# PROBLEM REQUIREMENTS:
Across the entries below, how many lines contain the string "border"? Give only the count.

Web document revisions:
——————

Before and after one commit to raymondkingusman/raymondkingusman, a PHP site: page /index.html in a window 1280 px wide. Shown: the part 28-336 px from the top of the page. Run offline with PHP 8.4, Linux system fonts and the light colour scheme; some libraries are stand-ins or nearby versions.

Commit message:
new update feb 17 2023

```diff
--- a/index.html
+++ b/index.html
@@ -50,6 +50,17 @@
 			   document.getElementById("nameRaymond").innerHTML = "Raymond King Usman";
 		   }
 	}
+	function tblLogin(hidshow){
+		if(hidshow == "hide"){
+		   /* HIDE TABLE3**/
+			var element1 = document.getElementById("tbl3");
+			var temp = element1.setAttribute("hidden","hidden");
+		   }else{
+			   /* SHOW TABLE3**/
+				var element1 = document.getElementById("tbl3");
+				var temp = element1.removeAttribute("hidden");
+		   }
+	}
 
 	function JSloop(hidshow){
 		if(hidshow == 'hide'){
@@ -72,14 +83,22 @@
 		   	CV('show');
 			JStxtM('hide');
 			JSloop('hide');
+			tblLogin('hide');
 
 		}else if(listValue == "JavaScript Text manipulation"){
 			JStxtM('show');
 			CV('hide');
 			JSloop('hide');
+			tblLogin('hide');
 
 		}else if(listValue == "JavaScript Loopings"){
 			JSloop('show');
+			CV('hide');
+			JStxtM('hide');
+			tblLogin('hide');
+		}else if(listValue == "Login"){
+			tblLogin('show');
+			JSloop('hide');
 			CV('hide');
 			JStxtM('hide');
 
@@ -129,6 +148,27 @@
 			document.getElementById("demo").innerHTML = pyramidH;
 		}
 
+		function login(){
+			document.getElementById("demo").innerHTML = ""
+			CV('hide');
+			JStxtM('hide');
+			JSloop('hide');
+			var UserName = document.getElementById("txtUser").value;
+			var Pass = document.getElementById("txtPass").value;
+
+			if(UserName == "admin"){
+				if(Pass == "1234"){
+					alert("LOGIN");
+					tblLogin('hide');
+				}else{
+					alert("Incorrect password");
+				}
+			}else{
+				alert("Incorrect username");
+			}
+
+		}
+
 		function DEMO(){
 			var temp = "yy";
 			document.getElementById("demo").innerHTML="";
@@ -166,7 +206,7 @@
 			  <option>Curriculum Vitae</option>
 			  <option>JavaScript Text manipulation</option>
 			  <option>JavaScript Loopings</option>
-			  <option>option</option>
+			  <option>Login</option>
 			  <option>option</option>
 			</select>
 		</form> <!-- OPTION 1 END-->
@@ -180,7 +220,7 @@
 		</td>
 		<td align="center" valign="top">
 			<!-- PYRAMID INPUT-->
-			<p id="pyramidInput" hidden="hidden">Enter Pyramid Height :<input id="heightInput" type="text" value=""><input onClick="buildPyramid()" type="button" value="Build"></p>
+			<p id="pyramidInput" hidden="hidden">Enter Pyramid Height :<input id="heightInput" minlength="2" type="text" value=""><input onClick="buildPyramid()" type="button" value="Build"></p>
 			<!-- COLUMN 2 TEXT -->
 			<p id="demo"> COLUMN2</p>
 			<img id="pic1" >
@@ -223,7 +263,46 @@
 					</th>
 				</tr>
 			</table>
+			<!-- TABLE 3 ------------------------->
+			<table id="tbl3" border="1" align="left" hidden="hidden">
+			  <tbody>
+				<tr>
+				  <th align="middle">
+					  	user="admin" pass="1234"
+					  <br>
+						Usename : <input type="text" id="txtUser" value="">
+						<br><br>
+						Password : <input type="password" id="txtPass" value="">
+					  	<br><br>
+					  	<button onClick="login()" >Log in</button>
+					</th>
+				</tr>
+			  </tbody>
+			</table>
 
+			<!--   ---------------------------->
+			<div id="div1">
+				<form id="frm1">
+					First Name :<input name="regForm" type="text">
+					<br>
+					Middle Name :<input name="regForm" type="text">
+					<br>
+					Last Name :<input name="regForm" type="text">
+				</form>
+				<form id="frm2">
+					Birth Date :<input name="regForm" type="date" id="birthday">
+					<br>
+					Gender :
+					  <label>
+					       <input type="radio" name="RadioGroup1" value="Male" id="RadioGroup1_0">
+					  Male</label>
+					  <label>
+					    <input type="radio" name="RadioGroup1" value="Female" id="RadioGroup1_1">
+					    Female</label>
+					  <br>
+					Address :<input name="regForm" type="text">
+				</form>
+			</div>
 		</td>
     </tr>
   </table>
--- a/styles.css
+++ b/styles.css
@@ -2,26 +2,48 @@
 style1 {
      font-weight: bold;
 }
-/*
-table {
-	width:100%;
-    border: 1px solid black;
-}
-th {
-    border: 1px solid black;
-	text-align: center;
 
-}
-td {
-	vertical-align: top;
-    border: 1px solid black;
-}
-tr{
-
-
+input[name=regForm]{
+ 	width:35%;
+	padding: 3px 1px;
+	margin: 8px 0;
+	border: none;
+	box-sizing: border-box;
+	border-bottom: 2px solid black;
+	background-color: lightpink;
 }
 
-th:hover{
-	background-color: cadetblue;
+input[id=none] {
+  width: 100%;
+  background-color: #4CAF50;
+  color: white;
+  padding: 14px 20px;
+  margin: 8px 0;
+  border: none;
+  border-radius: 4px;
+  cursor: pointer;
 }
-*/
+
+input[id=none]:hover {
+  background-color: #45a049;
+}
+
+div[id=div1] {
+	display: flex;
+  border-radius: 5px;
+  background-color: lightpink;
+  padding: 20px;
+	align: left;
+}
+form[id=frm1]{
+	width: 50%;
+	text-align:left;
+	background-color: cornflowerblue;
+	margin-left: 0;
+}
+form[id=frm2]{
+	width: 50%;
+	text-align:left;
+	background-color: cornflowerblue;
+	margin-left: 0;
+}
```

——————

# EXPECTED OUTPUT:
10